- Van Zwoll, Wayne (2000). The Hunter's Guide to Ballistics: Practical Advice on How to Choose Guns and Loads, and Use them Effectively. The Lyons Press. p. 194. ISBN 978-1-58574-375-9.
- Boddington, Craig. "The Long-Suffering 6.5". Rifle Shooter Magazine. Archived from the original on 2010-04-05. Retrieved 27 September 2010.
- "6.5x55mm Swedish Mauser". gunnersden.com. Gunner's Den. Archived from the original on 23 September 2010. Retrieved 27 September 2010.
- Boddington, Craig (June 2005). "Remington's Short History". Guns&Ammo. Archived from the original on 2013-01-25. Retrieved 27 September 2010.
- John, Jeff (February 2007). "6.5 Remington Mag". Guns Magazine. Retrieved 27 September 2010.
- Walter, John (2006). Rifles of the World. Krause Publications. p. 392.

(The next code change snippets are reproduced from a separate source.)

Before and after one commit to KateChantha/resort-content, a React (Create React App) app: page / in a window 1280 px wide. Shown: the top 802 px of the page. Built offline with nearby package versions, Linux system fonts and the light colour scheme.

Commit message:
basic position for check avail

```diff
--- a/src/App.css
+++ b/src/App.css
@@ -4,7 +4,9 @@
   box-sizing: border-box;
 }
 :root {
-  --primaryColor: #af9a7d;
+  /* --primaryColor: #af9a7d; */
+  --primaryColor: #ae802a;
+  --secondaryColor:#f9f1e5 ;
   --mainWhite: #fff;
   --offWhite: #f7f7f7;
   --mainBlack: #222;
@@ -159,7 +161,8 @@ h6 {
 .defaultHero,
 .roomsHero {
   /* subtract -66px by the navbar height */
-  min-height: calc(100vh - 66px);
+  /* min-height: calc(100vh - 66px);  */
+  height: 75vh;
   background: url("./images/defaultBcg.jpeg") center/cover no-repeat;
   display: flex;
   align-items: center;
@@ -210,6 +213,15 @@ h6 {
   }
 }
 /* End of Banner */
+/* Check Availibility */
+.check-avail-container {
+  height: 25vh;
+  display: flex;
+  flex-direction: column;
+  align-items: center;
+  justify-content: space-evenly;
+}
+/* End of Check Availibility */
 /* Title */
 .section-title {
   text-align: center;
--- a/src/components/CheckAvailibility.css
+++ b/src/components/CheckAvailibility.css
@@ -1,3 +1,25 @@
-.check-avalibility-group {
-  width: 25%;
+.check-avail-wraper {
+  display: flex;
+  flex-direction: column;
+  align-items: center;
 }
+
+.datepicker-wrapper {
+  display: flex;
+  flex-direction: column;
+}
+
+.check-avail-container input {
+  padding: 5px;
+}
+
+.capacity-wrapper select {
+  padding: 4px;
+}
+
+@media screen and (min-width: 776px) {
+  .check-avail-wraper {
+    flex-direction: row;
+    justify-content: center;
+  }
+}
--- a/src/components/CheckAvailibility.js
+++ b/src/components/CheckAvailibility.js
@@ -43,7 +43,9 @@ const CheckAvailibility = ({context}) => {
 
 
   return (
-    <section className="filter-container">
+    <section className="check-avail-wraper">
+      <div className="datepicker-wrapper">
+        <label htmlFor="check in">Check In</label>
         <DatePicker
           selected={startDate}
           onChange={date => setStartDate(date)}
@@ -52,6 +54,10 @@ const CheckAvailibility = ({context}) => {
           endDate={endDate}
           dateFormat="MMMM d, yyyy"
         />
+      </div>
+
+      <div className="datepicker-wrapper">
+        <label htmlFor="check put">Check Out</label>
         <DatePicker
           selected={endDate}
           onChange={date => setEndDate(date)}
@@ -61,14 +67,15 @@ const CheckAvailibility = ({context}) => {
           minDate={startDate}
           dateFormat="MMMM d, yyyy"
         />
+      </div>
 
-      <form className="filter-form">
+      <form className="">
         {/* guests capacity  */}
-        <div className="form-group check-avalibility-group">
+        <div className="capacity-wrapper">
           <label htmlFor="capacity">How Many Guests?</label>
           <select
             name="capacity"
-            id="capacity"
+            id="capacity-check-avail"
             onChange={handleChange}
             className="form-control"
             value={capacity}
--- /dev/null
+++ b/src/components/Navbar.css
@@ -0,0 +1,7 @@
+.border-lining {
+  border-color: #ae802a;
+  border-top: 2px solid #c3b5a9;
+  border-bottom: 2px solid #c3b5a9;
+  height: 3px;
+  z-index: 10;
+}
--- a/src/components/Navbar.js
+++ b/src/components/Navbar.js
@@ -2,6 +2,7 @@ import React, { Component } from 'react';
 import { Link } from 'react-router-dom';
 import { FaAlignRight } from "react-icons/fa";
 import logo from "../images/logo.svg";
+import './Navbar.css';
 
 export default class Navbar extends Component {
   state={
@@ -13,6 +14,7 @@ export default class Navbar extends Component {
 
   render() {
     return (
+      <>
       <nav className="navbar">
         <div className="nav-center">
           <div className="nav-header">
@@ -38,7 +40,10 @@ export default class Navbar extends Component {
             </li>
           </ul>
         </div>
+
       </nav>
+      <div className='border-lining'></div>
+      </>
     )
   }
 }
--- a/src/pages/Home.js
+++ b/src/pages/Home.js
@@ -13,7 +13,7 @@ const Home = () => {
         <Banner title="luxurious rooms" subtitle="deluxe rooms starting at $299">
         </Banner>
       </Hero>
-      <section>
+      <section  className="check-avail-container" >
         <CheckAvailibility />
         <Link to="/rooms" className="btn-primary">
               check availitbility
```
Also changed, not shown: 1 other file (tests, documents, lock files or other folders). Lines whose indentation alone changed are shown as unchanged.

- "Model 673 Guide Rifle Bolt Action Centerfire Rifle". remington.com. Remington Arms Company. Archived from the original on 28 October 2010. Retrieved 27 September 2010.